The Prince George's County School Board, attempting to find alternatives to maintaining surplus property, has transferred nine schools to the county government.
The transfer, which would save the school board $1.6 million in maintenance costs, is part of an effort by the school board to reduce the number of vacant buildings it has held over the years. Since 1967 the board has released five schools to the county and plans to release at least three more early next year.
he buildings will be held for use by the county or they will be deeded, leased or sold during the next few months to municipalities and non-profit organizations.
"We are moving as fast as we can to release these buildings from our responsibility," said Craig Gerhart, staff member for County Executive Winfield M. Kelly Jr., whose office is handling the negotiations in the project.
The surplus schools are the result of the long process of school closings that began earlier this year. Ten schools, three of them on the current surplus list, were ordered closed by the Board of Education this fall as the school system tried to reconcile iis problems of dwindling enrollment throughout the county.
College Park Elementary, Cottage City Special Center and Foxhill Elementary Schools will be transferred for $1 by deed to College Park, Cottage City and Bowie, respectively, with the provision that the property revert back to the county if it is no longer by needed by the municipality.
The Audiovisual Center in Bladensburg, surrounded by commercial and industrial properties, is to be offered for public sale, and the county is negotiating with the United Cerebral Palsy Association of Prince George's County for the lease of Whitehall Elementary for an educational and training center.
The county has not decided on uses for the Bowie Special Center or the Seabrook Center, although suggestions have been made. The county plans to hold, at least temporarily, the Capitol Heights Special Education Resources Center and plans to renovate the Bladensburg Educational Media Center for use as the Bladensburg Branch Library.
Since the announcement last week that the county was going to make the properties available, citizens groups and city councils have been brainstorming to figure out uses for the sites.
Suggestions range from high school vocational students rehabilitating one of the older buildings to "just razing it."
In College Park, where citizens are still fighting the closing of the school in court, a citizens advisory group is talking to the University of Maryland about creating a teaching center for remedial education. Pat Kunniff, chairman of the advisory committee to the city council, said the city would lease the school to the university if an agreement could be reached. "But we have to watch the community impact as far as parking and traffic," Kunniff said. "And the university won't know if they have the funds for the renovations until mid-January. We strongly want to maintain the school grounds as a recreation area."

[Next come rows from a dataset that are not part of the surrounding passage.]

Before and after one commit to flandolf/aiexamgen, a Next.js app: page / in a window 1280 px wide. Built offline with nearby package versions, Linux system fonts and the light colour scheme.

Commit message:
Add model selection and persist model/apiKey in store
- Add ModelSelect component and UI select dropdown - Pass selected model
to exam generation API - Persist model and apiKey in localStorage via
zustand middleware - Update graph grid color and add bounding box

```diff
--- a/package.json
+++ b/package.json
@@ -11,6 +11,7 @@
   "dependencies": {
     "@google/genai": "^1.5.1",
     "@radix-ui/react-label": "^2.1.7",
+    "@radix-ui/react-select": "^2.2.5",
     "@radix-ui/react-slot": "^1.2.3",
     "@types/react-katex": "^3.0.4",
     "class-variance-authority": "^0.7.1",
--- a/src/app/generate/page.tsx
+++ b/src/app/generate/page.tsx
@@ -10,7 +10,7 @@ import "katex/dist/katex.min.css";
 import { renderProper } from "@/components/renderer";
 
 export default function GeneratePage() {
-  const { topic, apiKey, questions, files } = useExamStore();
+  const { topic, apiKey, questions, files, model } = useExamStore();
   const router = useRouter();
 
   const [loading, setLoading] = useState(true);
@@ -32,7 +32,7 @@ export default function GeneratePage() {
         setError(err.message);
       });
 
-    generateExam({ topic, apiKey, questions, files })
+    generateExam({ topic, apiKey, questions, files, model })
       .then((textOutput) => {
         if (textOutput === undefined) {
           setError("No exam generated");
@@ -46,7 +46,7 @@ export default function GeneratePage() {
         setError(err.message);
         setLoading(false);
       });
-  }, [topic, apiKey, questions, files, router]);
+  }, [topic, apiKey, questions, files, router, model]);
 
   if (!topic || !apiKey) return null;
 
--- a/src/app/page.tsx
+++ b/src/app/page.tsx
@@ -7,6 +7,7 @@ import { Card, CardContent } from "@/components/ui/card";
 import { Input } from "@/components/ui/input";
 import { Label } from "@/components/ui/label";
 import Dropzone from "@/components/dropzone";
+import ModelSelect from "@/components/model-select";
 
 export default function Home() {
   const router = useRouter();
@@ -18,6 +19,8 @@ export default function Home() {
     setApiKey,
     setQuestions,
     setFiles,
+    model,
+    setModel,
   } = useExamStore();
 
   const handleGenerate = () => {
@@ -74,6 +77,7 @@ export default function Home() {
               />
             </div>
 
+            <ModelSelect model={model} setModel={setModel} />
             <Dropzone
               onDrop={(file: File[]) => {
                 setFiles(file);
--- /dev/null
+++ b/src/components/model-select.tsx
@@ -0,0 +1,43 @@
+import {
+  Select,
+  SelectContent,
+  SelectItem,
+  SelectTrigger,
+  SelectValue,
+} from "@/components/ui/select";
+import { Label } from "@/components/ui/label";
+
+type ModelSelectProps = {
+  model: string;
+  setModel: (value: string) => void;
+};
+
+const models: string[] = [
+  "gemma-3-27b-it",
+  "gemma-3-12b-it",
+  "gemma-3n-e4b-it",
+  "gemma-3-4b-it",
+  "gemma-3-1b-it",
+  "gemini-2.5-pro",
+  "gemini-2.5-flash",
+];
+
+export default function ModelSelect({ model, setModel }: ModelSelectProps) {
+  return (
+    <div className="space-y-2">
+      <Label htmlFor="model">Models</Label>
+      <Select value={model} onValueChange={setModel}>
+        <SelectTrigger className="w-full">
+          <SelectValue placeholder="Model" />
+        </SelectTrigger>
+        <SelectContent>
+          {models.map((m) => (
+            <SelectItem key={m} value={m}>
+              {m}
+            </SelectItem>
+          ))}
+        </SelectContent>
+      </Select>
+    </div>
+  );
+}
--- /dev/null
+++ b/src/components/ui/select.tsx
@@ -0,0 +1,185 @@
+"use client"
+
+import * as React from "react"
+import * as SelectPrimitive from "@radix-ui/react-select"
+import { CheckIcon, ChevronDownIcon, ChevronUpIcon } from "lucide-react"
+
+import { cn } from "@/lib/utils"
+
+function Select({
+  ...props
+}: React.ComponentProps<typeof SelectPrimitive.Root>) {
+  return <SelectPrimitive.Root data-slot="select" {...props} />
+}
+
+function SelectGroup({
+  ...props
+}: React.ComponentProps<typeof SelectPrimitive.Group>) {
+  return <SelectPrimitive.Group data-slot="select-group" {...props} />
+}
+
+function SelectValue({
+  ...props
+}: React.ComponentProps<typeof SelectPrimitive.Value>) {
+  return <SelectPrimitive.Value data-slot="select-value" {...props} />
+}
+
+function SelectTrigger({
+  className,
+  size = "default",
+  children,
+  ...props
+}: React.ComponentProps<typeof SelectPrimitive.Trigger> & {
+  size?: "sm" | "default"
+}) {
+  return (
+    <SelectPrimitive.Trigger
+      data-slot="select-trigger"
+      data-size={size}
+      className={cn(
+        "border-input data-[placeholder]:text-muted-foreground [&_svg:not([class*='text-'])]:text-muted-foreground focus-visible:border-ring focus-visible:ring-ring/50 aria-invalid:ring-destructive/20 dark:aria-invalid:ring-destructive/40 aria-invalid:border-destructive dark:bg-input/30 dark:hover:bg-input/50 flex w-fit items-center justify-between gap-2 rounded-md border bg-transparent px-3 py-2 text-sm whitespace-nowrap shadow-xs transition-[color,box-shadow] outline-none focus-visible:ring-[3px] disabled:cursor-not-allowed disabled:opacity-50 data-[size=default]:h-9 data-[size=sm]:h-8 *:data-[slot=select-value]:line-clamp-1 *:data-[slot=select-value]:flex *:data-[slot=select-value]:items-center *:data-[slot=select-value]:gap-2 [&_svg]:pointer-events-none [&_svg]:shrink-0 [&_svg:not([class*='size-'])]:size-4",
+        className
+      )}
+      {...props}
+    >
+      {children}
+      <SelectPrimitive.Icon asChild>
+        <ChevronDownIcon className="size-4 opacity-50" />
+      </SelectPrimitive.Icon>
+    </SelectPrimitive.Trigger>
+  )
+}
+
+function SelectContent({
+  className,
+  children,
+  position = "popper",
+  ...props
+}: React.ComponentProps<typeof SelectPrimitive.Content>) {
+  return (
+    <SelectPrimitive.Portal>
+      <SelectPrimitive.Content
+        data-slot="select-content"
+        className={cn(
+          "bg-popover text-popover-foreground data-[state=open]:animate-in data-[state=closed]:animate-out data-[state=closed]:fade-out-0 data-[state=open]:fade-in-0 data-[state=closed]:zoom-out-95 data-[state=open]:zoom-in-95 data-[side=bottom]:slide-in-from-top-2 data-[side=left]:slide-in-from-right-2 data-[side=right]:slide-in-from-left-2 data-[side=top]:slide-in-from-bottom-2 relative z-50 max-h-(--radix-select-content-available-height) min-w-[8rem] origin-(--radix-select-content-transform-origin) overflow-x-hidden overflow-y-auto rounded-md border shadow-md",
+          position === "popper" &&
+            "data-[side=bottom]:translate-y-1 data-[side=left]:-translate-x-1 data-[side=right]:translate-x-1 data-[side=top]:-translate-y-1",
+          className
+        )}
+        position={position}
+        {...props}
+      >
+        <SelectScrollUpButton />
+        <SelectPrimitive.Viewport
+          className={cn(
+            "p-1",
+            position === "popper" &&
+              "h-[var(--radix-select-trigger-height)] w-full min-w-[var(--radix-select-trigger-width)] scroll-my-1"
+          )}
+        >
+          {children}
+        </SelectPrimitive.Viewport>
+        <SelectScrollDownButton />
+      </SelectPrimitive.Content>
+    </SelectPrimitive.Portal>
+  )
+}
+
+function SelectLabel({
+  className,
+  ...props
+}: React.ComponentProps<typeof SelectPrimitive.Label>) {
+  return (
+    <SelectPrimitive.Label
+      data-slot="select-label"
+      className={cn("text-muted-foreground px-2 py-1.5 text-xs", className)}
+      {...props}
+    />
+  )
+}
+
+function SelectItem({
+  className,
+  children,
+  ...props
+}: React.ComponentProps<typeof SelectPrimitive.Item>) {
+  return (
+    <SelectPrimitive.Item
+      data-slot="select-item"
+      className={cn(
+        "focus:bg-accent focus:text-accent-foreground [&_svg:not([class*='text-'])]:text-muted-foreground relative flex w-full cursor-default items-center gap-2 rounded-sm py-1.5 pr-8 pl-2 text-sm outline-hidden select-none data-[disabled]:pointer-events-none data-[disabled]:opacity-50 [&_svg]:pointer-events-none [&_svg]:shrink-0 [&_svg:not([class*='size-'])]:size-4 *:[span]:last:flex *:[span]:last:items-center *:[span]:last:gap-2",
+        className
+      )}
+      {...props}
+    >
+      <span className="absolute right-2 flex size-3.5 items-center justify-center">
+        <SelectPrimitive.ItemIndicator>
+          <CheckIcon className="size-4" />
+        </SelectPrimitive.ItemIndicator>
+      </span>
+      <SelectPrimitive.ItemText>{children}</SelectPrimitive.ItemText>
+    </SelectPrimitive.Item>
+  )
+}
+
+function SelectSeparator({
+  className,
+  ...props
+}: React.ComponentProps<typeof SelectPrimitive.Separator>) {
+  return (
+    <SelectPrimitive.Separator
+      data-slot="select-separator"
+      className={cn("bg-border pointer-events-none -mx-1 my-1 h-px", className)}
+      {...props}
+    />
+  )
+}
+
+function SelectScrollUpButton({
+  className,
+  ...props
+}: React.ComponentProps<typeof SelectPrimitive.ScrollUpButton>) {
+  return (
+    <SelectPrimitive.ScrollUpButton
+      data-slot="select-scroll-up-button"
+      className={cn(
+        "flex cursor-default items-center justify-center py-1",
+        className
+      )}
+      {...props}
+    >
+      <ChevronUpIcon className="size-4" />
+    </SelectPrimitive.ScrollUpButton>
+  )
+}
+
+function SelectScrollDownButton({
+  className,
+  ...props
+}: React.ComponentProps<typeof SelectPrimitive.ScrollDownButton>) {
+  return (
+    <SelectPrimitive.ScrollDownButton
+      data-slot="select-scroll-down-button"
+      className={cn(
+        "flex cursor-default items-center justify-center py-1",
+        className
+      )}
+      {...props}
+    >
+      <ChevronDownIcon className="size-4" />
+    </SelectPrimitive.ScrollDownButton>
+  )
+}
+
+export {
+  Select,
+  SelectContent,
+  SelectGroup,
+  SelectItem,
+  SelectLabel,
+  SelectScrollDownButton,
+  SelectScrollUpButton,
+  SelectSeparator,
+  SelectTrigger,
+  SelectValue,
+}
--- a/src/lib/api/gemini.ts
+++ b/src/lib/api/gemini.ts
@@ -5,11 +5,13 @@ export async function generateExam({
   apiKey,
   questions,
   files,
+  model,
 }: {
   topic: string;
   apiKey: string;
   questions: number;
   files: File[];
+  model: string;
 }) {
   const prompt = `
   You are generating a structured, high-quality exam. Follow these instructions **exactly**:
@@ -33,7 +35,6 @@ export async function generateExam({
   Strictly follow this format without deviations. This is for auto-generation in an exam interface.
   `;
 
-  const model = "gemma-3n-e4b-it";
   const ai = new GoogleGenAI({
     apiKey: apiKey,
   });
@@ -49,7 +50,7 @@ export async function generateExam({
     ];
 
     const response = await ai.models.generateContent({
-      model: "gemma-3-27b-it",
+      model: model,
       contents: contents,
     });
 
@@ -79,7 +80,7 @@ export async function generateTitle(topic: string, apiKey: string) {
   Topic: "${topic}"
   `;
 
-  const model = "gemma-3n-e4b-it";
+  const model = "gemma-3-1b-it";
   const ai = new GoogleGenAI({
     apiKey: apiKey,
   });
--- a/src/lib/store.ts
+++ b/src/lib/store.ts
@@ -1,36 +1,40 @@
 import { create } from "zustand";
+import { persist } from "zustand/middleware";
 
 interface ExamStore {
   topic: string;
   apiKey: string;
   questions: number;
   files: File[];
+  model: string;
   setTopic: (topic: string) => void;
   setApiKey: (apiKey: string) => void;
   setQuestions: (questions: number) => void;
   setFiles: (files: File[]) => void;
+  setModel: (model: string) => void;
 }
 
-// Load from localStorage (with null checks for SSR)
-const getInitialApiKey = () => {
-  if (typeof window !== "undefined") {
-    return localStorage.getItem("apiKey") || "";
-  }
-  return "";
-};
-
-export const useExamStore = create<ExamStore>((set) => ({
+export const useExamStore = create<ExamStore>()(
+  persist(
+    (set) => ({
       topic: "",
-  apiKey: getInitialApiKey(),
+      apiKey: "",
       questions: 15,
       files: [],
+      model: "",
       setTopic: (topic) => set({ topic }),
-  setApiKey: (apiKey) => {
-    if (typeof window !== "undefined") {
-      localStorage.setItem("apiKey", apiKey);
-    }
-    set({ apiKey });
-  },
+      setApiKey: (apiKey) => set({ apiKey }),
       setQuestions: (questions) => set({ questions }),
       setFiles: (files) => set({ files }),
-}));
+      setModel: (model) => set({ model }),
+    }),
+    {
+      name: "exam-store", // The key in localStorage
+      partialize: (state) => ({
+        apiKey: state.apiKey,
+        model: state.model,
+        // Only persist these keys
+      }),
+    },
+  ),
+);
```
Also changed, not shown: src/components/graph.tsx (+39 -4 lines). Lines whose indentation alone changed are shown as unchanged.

The group also is discussing alternatives to the university's proposal, including partial and complete renovation of the facility or demolition of the building. Demolition would be strongly opposed, according to several people active in community.
The county wants to pass the fiscal responsibility for renovation and up-keep of the buildings on to the deed holder, according to Gerhart. Charles Moore, city manager of Bowie, said he expects the city would have to pay $150,000 to renovate Foxhill Elementary. The town will use the school for its new city hall and will lease some of it to community groups such as the YMCA, the Bowie Hotline and a senior citizens group.
"We'll be one of the few city halls with such huge hallways and with such low sinks," Moore said. The city also wants the county to raze the Bowie Special Center and deed the land to Bowie for a recreational center.
The Maryland National Capital Park and Planning Commission also would like the site for a recreation center. However, the commission would like to renovate the 60 year old building. This plan would involve county money since staff and renovation costs would have to come from the commission budget.
One of the more innovative ideas to come out of the surplus "send off" is for the Seabrook Center. The community has sent out strong signals of support for using Seabrook as a recreational community center with senior citizen activities, day and evening classes, meeting rooms and office space. However, an alternate proposal would create a county educational program that would allow vocational students to renovate the building for residential use, as part of their technical training, and sell the residence to the public.
There are still legal requirements that must be met before the county actually rids itself of the property, which is costing the county $1,604.30 in maintenance costs each week it keeps the land.
"All nine buildings could be around for quite a while," cautioned Gerhart.